They responded with a new wave of mergers. The engine-builders Armstrong Siddeley and Bristol Aero-Engines combined in 1959 to form Bristol Siddeley. Hawker Siddeley took over the big firm of De Havilland Aircraft in 1960. Vickers, English Electric, and Bristol Aircraft united to create British Aircraft Corporation, also in 1960. Rolls Royce, the nation's leading engine builder, merged with Bristol Siddeley in 1966.

At Hawker, innovation continued. Ralph Hooper, a senior manager, developed a strong interest in a new Bristol engine, the Pegasus, with nozzles that could swivel in any direction. Hooper saw that a fighter powered by such an engine could direct its thrust downward to take off and land vertically, to hover, to stop in midair, and to maneuver in flight with unprecedented agility. He built an experimental airplane, the P.1127, which first flew in 1960. This led to an operational fighter, the Harrier. It showed such promise that the British government reversed its White Paper policy and purchased Harriers for both the Royal Navy and Royal Air Force, with the first of them entering service in 1968. The U.S. Marines acquired their own Harriers. In addition, Hawker Siddeley formed a partnership with America's firm of McDonnell Douglas. This brought development of an advanced Harrier that could carry heavier loads.

The Harrier went to war in 1982, when Argentina seized the British-held Falkland Islands in the South Atlantic. Prime Minister Margaret Thatcher sent a naval force that included these fighters. They shot down 28 Argentine aircraft while losing none of their own in aerial combat. The British won the battle and took back the islands.

By then the firm of Hawker Siddeley no longer existed as such. An act of Parliament in 1977 had combined it with British Aircraft to form a single enormous company, British Aerospace. But old Thomas Sopwith—Sir Thomas, having been knighted in 1953—was still very much alive. He had been chairman first of Hawker and then of Hawker Siddeley since 1920. He died in 1989 at the age of 100 years, as the last pioneer from the early days of British aviation.

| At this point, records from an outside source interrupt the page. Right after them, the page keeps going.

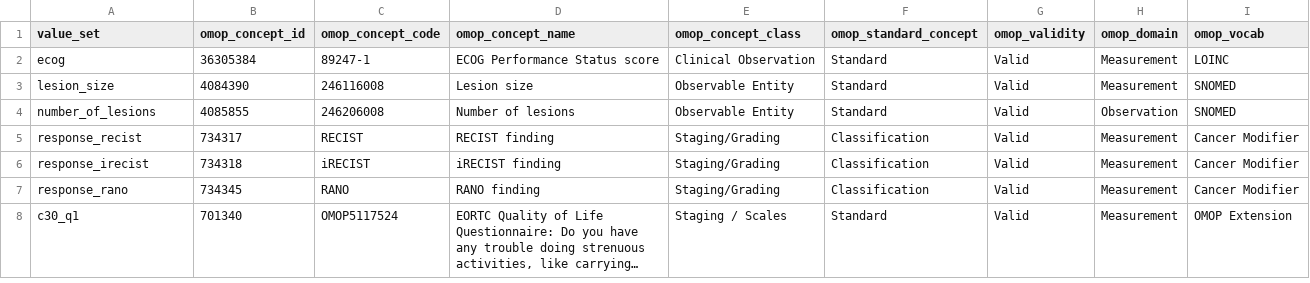
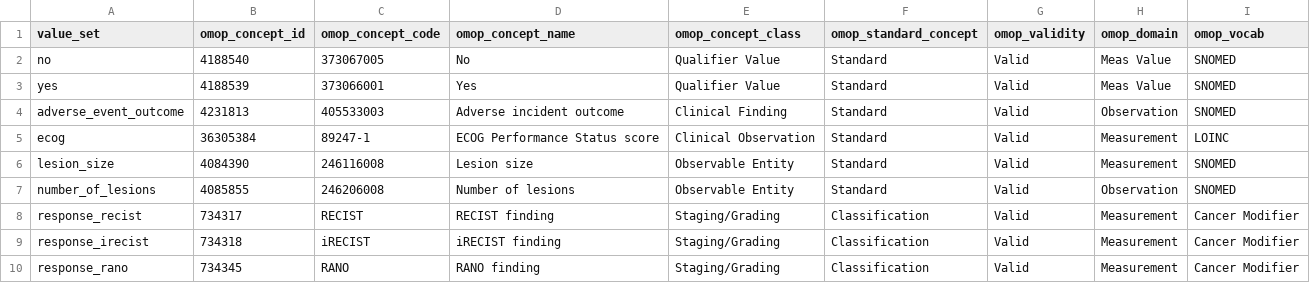
Before and after one commit to pcm-primerose/omop_etl, a CSV file: src/omop_etl/resources/static_mapped/structural_mapping.csv, drawn as a sheet; only a part is shown; the shorter side is filled out with more unchanged rows; long unchanged cells end in ….

Commit message:
observation builder

```diff
--- a/src/omop_etl/resources/static_mapped/structural_mapping.csv
+++ b/src/omop_etl/resources/static_mapped/structural_mapping.csv
@@ -1,2 +1,5 @@
 value_set,omop_concept_id,omop_concept_code,omop_concept_name,omop_concept_class,omop_standard_concept,omop_validity,omop_domain,omop_vocab
+no,4188540,373067005,No,Qualifier Value,Standard,Valid,Meas Value,SNOMED
+yes,4188539,373066001,Yes,Qualifier Value,Standard,Valid,Meas Value,SNOMED
+adverse_event_outcome,4231813,405533003,Adverse incident outcome,Clinical Finding,Standard,Valid,Observation,SNOMED
 ecog,36305384,89247-1,ECOG Performance Status score,Clinical Observation,Standard,Valid,Measurement,LOINC
```
Also changed, not shown: src/omop_etl/resources/static_mapped/static_mapping.csv, 6 other files.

—T.A. Heppenheimer

Bibliography

Boyne, Walter J. Clash of Wings: Air Power in World War II. New York: Simon & Schuster, 1994.

Gunston, Bill. Fighters of the Fifties. Osceola, Wis.: Specialty Press, 1981.

___________. World Encyclopedia of Aircraft Manufacturers. Annapolis, Md.: Naval Institute Press, 1993.

Mason, Francis K. The Hawker Hurricane. Garden City, N.Y.: Doubleday, 1962.

____________. Harrier. Annapolis, Md.: Naval Institute Press, 1983.

____________. Hawker Hunter: Biography of a Thoroughbred. Wellingboro, Great Britain: P. Stephens, 1985.

____________. Hawker Aircraft Since 1920. Annapolis, Md.: Naval Institute Press, 1991.

Owen, Kenneth. "Harrier and Sidewinder Swept Falkland Skies." Astronautics & Aeronautics, September 1982, 12-15.

Educational Organization

Standard Designation (where applicable

Content of Standard

National Council for Geographic Education

Standard 1

How to use maps and other geographic representations to acquire and process information.

International Technology Education Association

Standard 4

Students will develop an understanding of the social, economic, and political effects of technology/

International Technology Education Association

Standard 9

Students will develop an understanding of engineering technology.

International Technology Education Association

Standard 10

Students will develop an understanding of the role of experimentation in problem solving.